El Dr. Ignacio Cardone, docente e investigador de la sección Ciencia Polítitica, área de Relaciones Internacionales. Publicó recientemente el artículo "The continental, the hemispheric and the global Antarctica: Southern perspectives of climate change and the governance of Antarctica". El texto se público en la Revista The Polar Journal.
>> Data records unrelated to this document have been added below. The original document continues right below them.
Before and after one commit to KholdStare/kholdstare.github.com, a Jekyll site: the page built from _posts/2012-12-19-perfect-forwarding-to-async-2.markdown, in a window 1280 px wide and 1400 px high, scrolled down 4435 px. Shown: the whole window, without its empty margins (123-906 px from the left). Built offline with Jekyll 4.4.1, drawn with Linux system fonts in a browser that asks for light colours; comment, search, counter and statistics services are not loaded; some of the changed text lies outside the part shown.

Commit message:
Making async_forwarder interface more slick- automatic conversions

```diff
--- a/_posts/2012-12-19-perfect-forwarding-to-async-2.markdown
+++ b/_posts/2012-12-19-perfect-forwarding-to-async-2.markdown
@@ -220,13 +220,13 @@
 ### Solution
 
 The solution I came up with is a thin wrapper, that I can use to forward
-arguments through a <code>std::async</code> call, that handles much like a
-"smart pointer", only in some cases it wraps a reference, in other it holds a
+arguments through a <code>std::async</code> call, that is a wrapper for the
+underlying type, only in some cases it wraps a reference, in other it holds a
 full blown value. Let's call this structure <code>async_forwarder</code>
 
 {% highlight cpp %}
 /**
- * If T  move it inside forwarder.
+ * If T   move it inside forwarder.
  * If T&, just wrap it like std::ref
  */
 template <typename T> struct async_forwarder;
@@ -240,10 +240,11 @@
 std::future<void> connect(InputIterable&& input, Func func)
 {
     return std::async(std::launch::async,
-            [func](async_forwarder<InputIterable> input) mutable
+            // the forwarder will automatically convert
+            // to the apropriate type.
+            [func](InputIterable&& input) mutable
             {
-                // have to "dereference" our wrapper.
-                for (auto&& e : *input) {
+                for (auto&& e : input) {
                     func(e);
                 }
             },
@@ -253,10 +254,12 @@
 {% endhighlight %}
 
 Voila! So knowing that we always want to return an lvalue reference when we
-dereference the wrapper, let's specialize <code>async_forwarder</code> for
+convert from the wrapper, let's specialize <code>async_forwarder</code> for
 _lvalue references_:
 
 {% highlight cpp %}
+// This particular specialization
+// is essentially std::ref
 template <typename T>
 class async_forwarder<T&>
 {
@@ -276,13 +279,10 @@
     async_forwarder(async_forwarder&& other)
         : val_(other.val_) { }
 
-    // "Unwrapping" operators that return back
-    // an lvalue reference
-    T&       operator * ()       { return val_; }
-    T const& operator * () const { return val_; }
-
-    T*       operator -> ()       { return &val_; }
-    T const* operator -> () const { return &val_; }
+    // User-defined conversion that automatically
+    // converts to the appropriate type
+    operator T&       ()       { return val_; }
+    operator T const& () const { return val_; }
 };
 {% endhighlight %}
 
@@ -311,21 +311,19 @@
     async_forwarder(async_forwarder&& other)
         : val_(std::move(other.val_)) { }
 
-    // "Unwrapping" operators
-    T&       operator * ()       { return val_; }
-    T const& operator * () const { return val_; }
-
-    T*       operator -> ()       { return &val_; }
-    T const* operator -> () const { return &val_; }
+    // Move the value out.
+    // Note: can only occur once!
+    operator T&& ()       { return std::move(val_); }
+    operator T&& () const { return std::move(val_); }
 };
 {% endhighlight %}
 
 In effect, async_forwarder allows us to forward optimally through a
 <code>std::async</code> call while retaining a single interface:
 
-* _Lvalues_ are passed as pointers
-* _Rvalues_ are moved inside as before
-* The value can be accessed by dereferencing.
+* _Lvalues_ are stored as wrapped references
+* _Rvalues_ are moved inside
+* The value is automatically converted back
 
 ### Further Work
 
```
The present paper seeks to examine southern perspectives on climate change and their effects on Antarctica. Following that objective, the paper analyses, from a theoretical/philosophical and historical perspective, three different images of Antarctica that have played key roles in shaping the governance of the continent. Thus, I distinguish between the idea of a continental Antarctica, characterised as exceptional and isolated; the idea of a hemispheric – or regional – Antarctica, which relates to the vicinity of the southern hemisphere countries, their environmental identity with the southern polar regions and the more direct and immediate linkages between the Antarctic and the southern countries’ environments; and the idea of a global Antarctica, which stress the planetary dynamics that interlink the continent with the global phenomena. Whether the Antarctic Treaty and the evolution of the Antarctic Treaty System seem to have incorporated those different images successfully, the evolving and increasing phenomenon of climate change has stressed the idea of the global Antarctica as opposed to the continental Antarctica, disregarding the image of the hemispheric Antarctica. That could lead to efforts to widen or even open up participation in the regime, an option that most likely would confront a strong rebuttal from existing southern member countries, in particular from those that hold territorial claims upon Antarctica. As a conclusion, I argue that any successful attempt to address the global problem of climate change needs to take into account the perspectives of the southern countries and their particular identity/links with the Antarctic region, including their environments; and that any possible governance framework would need to accommodate the three disparate visions of Antarctica in order to be successful and ensure that the Antarctic remains free from strong political discord and conflicts.